— Entries supplied —
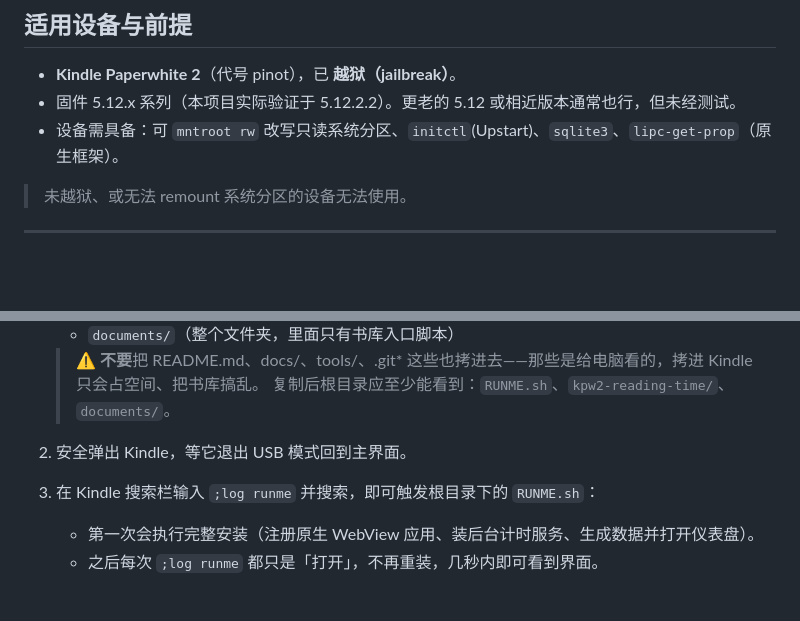
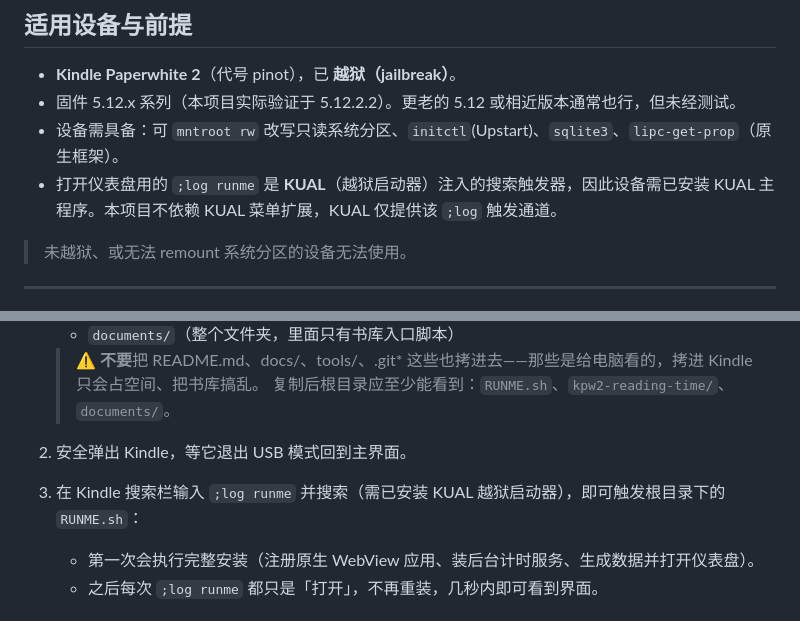
Before and after one commit to Lucky06-aaa/kpw2-reading-time, a Markdown page: README.md, 2 parts joined by grey strips. GitHub-like rendering; blank space fills up the shorter version.

Commit message:
docs: 补充 ;log runme 需已安装 KUAL 主程序的前提说明

```diff
--- a/README.md
+++ b/README.md
@@ -34,6 +34,7 @@
 - **Kindle Paperwhite 2**（代号 pinot），已 **越狱（jailbreak）**。
 - 固件 5.12.x 系列（本项目实际验证于 5.12.2.2）。更老的 5.12 或相近版本通常也行，但未经测试。
 - 设备需具备：可 `mntroot rw` 改写只读系统分区、`initctl`(Upstart)、`sqlite3`、`lipc‑get‑prop`（原生框架）。
+- 打开仪表盘用的 `;log runme` 是 **KUAL**（越狱启动器）注入的搜索触发器，因此设备需已安装 KUAL 主程序。本项目不依赖 KUAL 菜单扩展，KUAL 仅提供该 `;log` 触发通道。
 
 > 未越狱、或无法 remount 系统分区的设备无法使用。
 
@@ -49,7 +50,7 @@
    > ⚠️ **不要**把 README.md、docs/、tools/、.git* 这些也拷进去——那些是给电脑看的，拷进 Kindle 只会占空间、把书库搞乱。
    复制后根目录应至少能看到：`RUNME.sh`、`kpw2-reading-time/`、`documents/`。
 2. 安全弹出 Kindle，等它退出 USB 模式回到主界面。
-3. 在 Kindle 搜索栏输入 `;log runme` 并搜索，即可触发根目录下的 `RUNME.sh`：
+3. 在 Kindle 搜索栏输入 `;log runme` 并搜索（需已安装 KUAL 越狱启动器），即可触发根目录下的 `RUNME.sh`：
    - 第一次会执行完整安装（注册原生 WebView 应用、装后台计时服务、生成数据并打开仪表盘）。
    - 之后每次 `;log runme` 都只是「打开」，不再重装，几秒内即可看到界面。
 
```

— Task prompt —
Copy each line of the preceding data that contains the string "即可触发根目录下的".

— Output —
-3. 在 Kindle 搜索栏输入 `;log runme` 并搜索，即可触发根目录下的 `RUNME.sh`：
+3. 在 Kindle 搜索栏输入 `;log runme` 并搜索（需已安装 KUAL 越狱启动器），即可触发根目录下的 `RUNME.sh`：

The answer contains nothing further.